We all started with a ‘naked’ mannequin which we made from oak-tag (the thick card used for patterns which need to be used over and over again to make clothes from):
The mannequin was then covered in paper mache to create the shape and form each of us needed to appropriately reflect our chosen artist. The mannequin was then to be ‘dressed’ in the fashion inspired by the artist, the fashion did not need to be wearable though. The design could be even more ‘high fashion’ than Paris catwalks, where models often wear things that just cannot be worn anywhere else. Here are the unpainted paper mache models I made:
The artist I chose worked in many mediums, the one most influential to me being stained glass. I had an idea of how to represent some of his stained glass work in Zurich onto my mannequin, thought I should review his other work too though.
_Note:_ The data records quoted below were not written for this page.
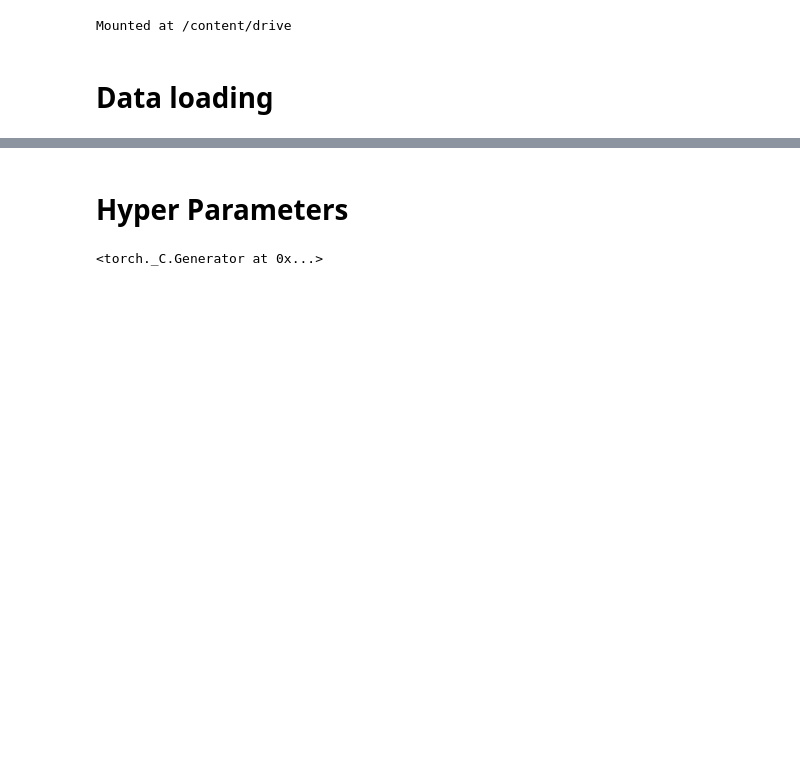
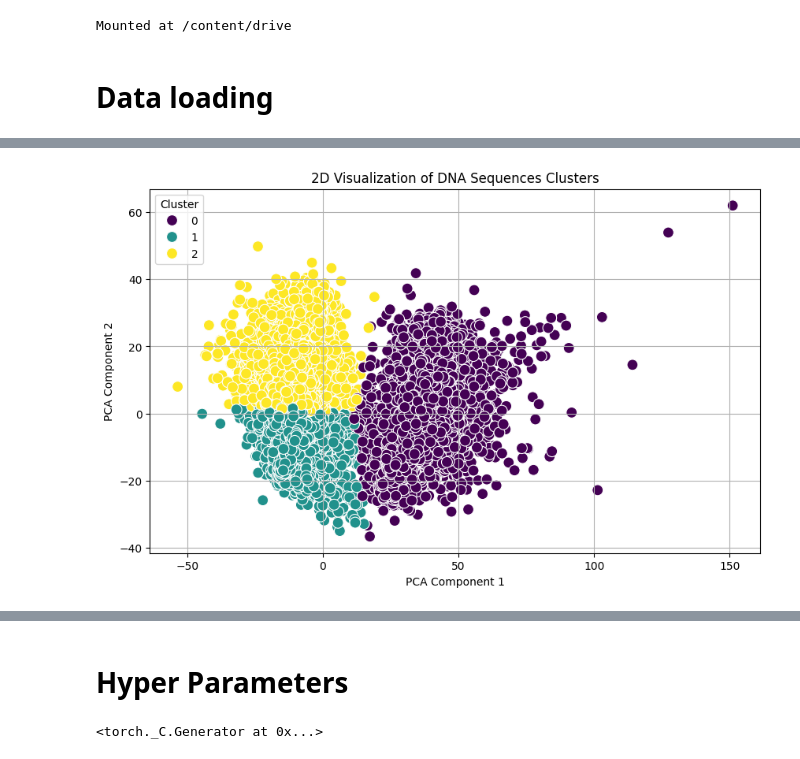
Before and after one commit to BlastOfMihh/Thrill, a Jupyter notebook: transformer.ipynb, the cells around one changed output, grey strips where cells are left out. Cells and saved outputs as stored; diff of their text form; code cells hidden in the pictures; blank space fills up the shorter version.

Commit message:
some plots

```diff
--- a/transformer.ipynb
+++ b/transformer.ipynb
@@ -51 +53,43 @@ dataset[:10]
   1)]
+# %%
+import numpy as np
+import matplotlib.pyplot as plt
+from sklearn.cluster import KMeans
+from sklearn.feature_extraction.text import CountVectorizer
+from sklearn.decomposition import PCA
+import seaborn as sns
+from sklearn.manifold import TSNE
+
+# Sample DNA sequences
+sequences = [x[0] for x in dataset]
+
+# Convert sequences to k-mer frequency (k=2)
+vectorizer = CountVectorizer(analyzer='char', ngram_range=(2, 2))
+X = vectorizer.fit_transform(sequences).toarray()
+
+# Apply k-means clustering
+kmeans = KMeans(n_clusters=3, random_state=0)
+kmeans.fit(X)
+
+# Get cluster labels
+labels = kmeans.labels_
+
+# Dimensionality reduction using PCA
+pca = PCA(n_components=2)
+X_reduced = pca.fit_transform(X)
+
+# # Dimensionality reduction using t-SNE
+# tsne = TSNE(n_components=2, random_state=0)
+# X_reduced = tsne.fit_transform(X)
+
+# Plotting
+plt.figure(figsize=(10, 6))
+sns.scatterplot(x=X_reduced[:, 0], y=X_reduced[:, 1], hue=labels, palette='viridis', s=100)
+plt.title('2D Visualization of DNA Sequences Clusters')
+plt.xlabel('PCA Component 1')
+plt.ylabel('PCA Component 2')
+plt.legend(title='Cluster')
+plt.grid()
+plt.show()
+# %% [output]
+[figure, added]
```
Also changed, not shown: parts of 3 cells of this notebook.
I went to the college library and found a couple of books on him and reviewed his work scanning through the colour plates in the middle of the books. I also found one of his works hangs here in the Museum of Fine Arts in Houston, which like most Houston museums, has a day of free admission. I was able to go and take a closer look at one of his originals for more detailed reflection on his work
What struck me most on this review was the frequency in which bunches of flowers appear in his work. Some, like the painting in the MFAH is named as such including the word ‘Roses’ in its title. Many other bunches however are just randomly placed in paintings with no reference to why they are there in the overall theme of the painting or in its title.
I therefore decided to put my mannequin into a vase and be a bunch of flowers. I also found some stick-on glass tiles which I added in reference to the stained glass work which first attracted me to the artist.
Any guesses as to which artist inspired me?
- Eight DIY garden projects using mannequins (mannequinmadness.com)
My guess is MC (trying not to spoil this for others) – but then that is probably cheating, because I think we went to see the stained glass in Zurich together! 🙂 I hadn’t realised he depicted flowers so much.
Without Vickys insider knowledge I would have guessed Douanier Rousseau – but then I don’t think he did any stained glass, and anyway today he is probably not modern enough.
The mannequins head seems a bit large and too round – and why is it not attached to the mannequin?
I’m not sure where you see the mannequin’s head, it has a surreal flower coming out of its neck. ‘Modern’ was defined as 20th Century onwards. I’ll now need to research Douanier Rousseau 😉